Emmanuel Charles McCarthy

From Wikipedia, the free encyclopedia
Jump to: navigation, search
Rev. Emmanuel Charles McCarthy

Emmanuel Charles McCarthy is a priest of the Melkite Greek Catholic Church, an Eastern Catholic church in communion with the Pope. He has been a Catholic priest since he was ordained on 9 August 1981, in Damascus, Syria. He has served as Spiritual Director and Rector of St. Gregory the Theologian Melkite Catholic Seminary in Newton, Massachusetts and is now a Retreat Director.

Biography[edit]

McCarthy graduated from the University of Notre Dame in South Bend, Indiana in 1962, and lectured there becoming the founder and the original director of the Program for the Study and Practice of Nonviolent Conflict Resolution at the University. He left the Notre Dame in 1969, resigning in protest.[1] He is also co-founder, along with Dorothy Day, Gordon Zahn and others of Pax Christi USA. He has directed retreats and spoken throughout the world on the issue of the relationship of faith and violence, and the Nonviolent Jesus and His Way of Nonviolent Love of friends and enemies.

In 1983 he began The Annual Forty Day Fast for the Truth of Gospel Nonviolence, (1 July to 9 August), whose purpose is to pray to the Lord in the name of Jesus to bestow on the Churches of Christianity whatever extraordinary graces are needed so that they, individually and collectively, will turn from justifying violence and enmity in the name of Jesus and begin to teach about violence and enmity what Jesus taught about violence and enmity. In 1990 he initiated the July 16 Twenty-Four Hours Day of Prayer for Forgiveness and Protection with Our Lady of Mount Carmel at Trinity Site in the New Mexico desert. July 16 is the feast day of Our Lady of Mt. Carmel, as well as, the day in 1945 when the first atomic bomb was detonated at Trinity Site.[2]

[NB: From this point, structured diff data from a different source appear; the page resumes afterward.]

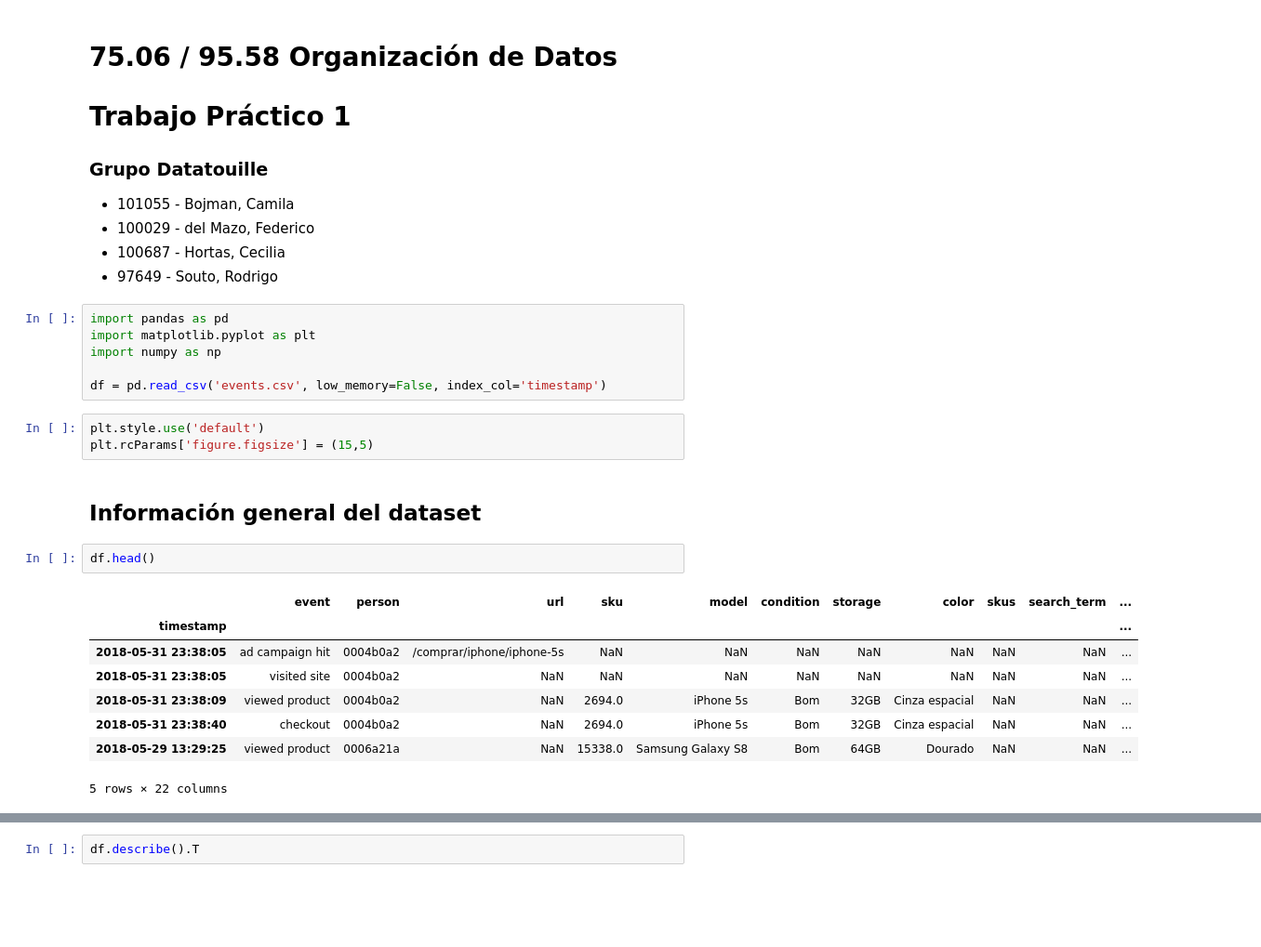
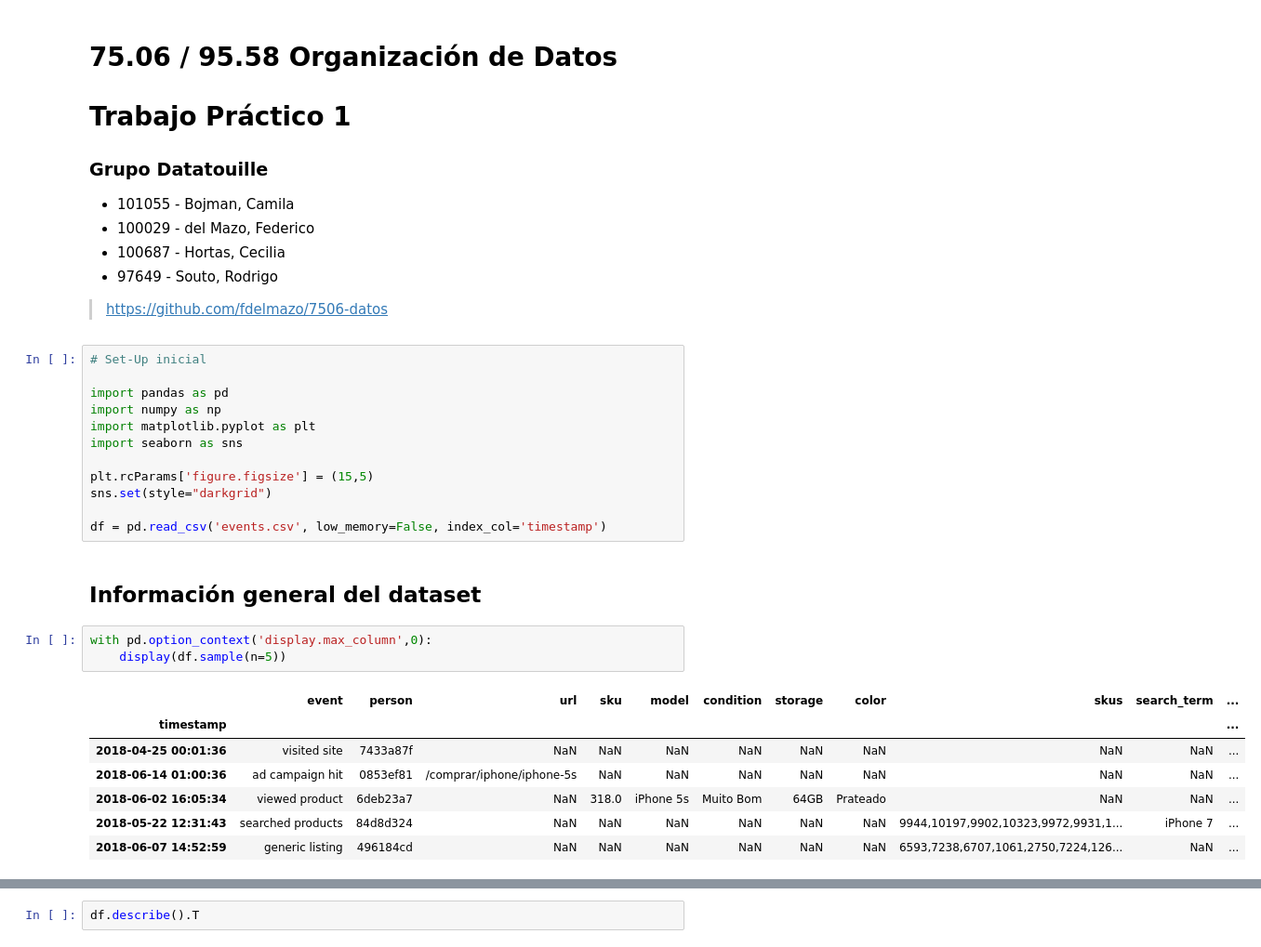
Before and after one commit to FdelMazo/7506-Datos, a Jupyter notebook: TP1/TP1.ipynb, the cells around one changed output, grey strips where cells are left out. Shown at 93% size. Saved outputs shown, nothing was run; the diff lists cells and outputs as text; blank space fills up the shorter version.

```diff
--- a/TP1/TP1.ipynb
+++ b/TP1/TP1.ipynb
@@ -8,26 +8,31 @@
 - 100029 - del Mazo, Federico
 - 100687 - Hortas, Cecilia
 - 97649 - Souto, Rodrigo
+
+> https://github.com/fdelmazo/7506-datos
 # %%
+# Set-Up inicial
+
 import pandas as pd
+import numpy as np
 import matplotlib.pyplot as plt
-import numpy as np
+import seaborn as sns
+
+plt.rcParams['figure.figsize'] = (15,5)
+sns.set(style="darkgrid")
 
 df = pd.read_csv('events.csv', low_memory=False, index_col='timestamp')
-# %%
-plt.style.use('default')
-plt.rcParams['figure.figsize'] = (15,5)
 # %% [markdown]
 ## Información general del dataset
-# %%
-df.head()
-# %% [output]
-|  | event | person | url | sku | model | condition | storage | color | skus | search_term | ... |
-| timestamp |  |  |  |  |  |  |  |  |  |  | ... |
-| 2018-05-31 23:38:05 | ad campaign hit | 0004b0a2 | /comprar/iphone/iphone-5s | NaN | NaN | NaN | NaN | NaN | NaN | NaN | ... |
-| 2018-05-31 23:38:05 | visited site | 0004b0a2 | NaN | NaN | NaN | NaN | NaN | NaN | NaN | NaN | ... |
-| 2018-05-31 23:38:09 | viewed product | 0004b0a2 | NaN | 2694.0 | iPhone 5s | Bom | 32GB | Cinza espacial | NaN | NaN | ... |
-| 2018-05-31 23:38:40 | checkout | 0004b0a2 | NaN | 2694.0 | iPhone 5s | Bom | 32GB | Cinza espacial | NaN | NaN | ... |
-| 2018-05-29 13:29:25 | viewed product | 0006a21a | NaN | 15338.0 | Samsung Galaxy S8 | Bom | 64GB | Dourado | NaN | NaN | ... |
-5 rows × 22 columns
+# %%
+with pd.option_context('display.max_column',0):
+    display(df.sample(n=5))
+# %% [output]
+|  | event | person | url | sku | model | condition | storage | color | skus | search_term | ... |
+| timestamp |  |  |  |  |  |  |  |  |  |  | ... |
+| 2018-04-25 00:01:36 | visited site | 7433a87f | NaN | NaN | NaN | NaN | NaN | NaN | NaN | NaN | ... |
+| 2018-06-14 01:00:36 | ad campaign hit | 0853ef81 | /comprar/iphone/iphone-5s | NaN | NaN | NaN | NaN | NaN | NaN | NaN | ... |
+| 2018-06-02 16:05:34 | viewed product | 6deb23a7 | NaN | 318.0 | iPhone 5s | Muito Bom | 64GB | Prateado | NaN | NaN | ... |
+| 2018-05-22 12:31:43 | searched products | 84d8d324 | NaN | NaN | NaN | NaN | NaN | NaN | 9944,10197,9902,10323,9972,9931,1... | iPhone 7 | ... |
+| 2018-06-07 14:52:59 | generic listing | 496184cd | NaN | NaN | NaN | NaN | NaN | NaN | 6593,7238,6707,1061,2750,7224,126... | NaN | ... |
 # %%
```
Also changed, not shown: parts of 12 cells of this notebook.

He was the keynote speaker at the Lorraine Motel in Memphis, Tennessee, for the 25th anniversary memorial of the assassination of Martin Luther King, Jr. at that spot. He has been nominated for the Nobel Peace Prize and is author of several books. He has written popular articles and theological essays on the subject of violence, religion and the nonviolent love of friends and enemies that Jesus taught. His CD/DVD series, Behold the Lamb, is a presentation on the matter of the nonviolent Jesus and his way of nonviolent love of friends and enemies.

References[edit]

  1. ^ Gray, Amanda (26 October 2013). "Anti-war priest to lecture at Notre Dame". South Bend Tribune. Retrieved 7 April 2015. 
  2. ^ Kohls, Gary G. (8 August 2012). "The Darkness of August 9". Consortiumnews. Retrieved 7 April 2015. 

External links[edit]